Web document revisions

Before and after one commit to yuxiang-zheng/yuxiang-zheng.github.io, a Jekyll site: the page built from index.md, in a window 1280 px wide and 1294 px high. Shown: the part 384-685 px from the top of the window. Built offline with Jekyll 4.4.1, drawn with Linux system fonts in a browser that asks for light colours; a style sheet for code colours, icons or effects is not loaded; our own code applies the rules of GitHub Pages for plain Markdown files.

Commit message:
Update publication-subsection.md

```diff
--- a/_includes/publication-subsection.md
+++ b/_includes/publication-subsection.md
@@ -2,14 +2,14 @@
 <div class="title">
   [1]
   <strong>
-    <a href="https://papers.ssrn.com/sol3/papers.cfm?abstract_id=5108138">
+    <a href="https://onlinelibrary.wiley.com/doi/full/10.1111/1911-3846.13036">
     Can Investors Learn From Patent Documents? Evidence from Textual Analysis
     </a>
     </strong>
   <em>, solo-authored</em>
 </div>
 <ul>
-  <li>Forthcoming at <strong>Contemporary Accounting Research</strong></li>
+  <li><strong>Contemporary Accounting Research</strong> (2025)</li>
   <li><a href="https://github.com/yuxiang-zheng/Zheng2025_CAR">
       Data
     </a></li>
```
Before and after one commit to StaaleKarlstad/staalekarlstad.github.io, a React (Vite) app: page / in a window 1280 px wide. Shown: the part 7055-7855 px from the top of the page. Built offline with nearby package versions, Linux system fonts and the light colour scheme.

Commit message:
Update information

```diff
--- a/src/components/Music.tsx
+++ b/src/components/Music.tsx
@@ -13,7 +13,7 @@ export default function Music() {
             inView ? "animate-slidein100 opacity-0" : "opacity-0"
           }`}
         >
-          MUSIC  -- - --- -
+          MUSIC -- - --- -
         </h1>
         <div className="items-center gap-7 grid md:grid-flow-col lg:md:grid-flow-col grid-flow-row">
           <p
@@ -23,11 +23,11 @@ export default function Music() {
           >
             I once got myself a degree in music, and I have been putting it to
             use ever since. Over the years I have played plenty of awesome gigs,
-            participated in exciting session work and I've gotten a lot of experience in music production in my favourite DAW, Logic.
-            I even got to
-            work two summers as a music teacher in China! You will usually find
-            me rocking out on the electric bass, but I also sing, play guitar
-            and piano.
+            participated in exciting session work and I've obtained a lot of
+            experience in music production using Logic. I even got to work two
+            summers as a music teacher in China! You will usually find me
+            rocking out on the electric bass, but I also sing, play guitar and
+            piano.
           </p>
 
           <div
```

## [REQUIRED WORK]
From the records above, extract every entry verbatim.

## [WRITTEN SOLUTION]
Before and after one commit to yuxiang-zheng/yuxiang-zheng.github.io, a Jekyll site: the page built from index.md, in a window 1280 px wide and 1294 px high. Shown: the part 384-685 px from the top of the window. Built offline with Jekyll 4.4.1, drawn with Linux system fonts in a browser that asks for light colours; a style sheet for code colours, icons or effects is not loaded; our own code applies the rules of GitHub Pages for plain Markdown files.

Commit message:
Update publication-subsection.md

```diff
--- a/_includes/publication-subsection.md
+++ b/_includes/publication-subsection.md
@@ -2,14 +2,14 @@
 <div class="title">
   [1]
   <strong>
-    <a href="https://papers.ssrn.com/sol3/papers.cfm?abstract_id=5108138">
+    <a href="https://onlinelibrary.wiley.com/doi/full/10.1111/1911-3846.13036">
     Can Investors Learn From Patent Documents? Evidence from Textual Analysis
     </a>
     </strong>
   <em>, solo-authored</em>
 </div>
 <ul>
-  <li>Forthcoming at <strong>Contemporary Accounting Research</strong></li>
+  <li><strong>Contemporary Accounting Research</strong> (2025)</li>
   <li><a href="https://github.com/yuxiang-zheng/Zheng2025_CAR">
       Data
     </a></li>
```
Before and after one commit to StaaleKarlstad/staalekarlstad.github.io, a React (Vite) app: page / in a window 1280 px wide. Shown: the part 7055-7855 px from the top of the page. Built offline with nearby package versions, Linux system fonts and the light colour scheme.

Commit message:
Update information

```diff
--- a/src/components/Music.tsx
+++ b/src/components/Music.tsx
@@ -13,7 +13,7 @@ export default function Music() {
             inView ? "animate-slidein100 opacity-0" : "opacity-0"
           }`}
         >
-          MUSIC  -- - --- -
+          MUSIC -- - --- -
         </h1>
         <div className="items-center gap-7 grid md:grid-flow-col lg:md:grid-flow-col grid-flow-row">
           <p
@@ -23,11 +23,11 @@ export default function Music() {
           >
             I once got myself a degree in music, and I have been putting it to
             use ever since. Over the years I have played plenty of awesome gigs,
-            participated in exciting session work and I've gotten a lot of experience in music production in my favourite DAW, Logic.
-            I even got to
-            work two summers as a music teacher in China! You will usually find
-            me rocking out on the electric bass, but I also sing, play guitar
-            and piano.
+            participated in exciting session work and I've obtained a lot of
+            experience in music production using Logic. I even got to work two
+            summers as a music teacher in China! You will usually find me
+            rocking out on the electric bass, but I also sing, play guitar and
+            piano.
           </p>
 
           <div
```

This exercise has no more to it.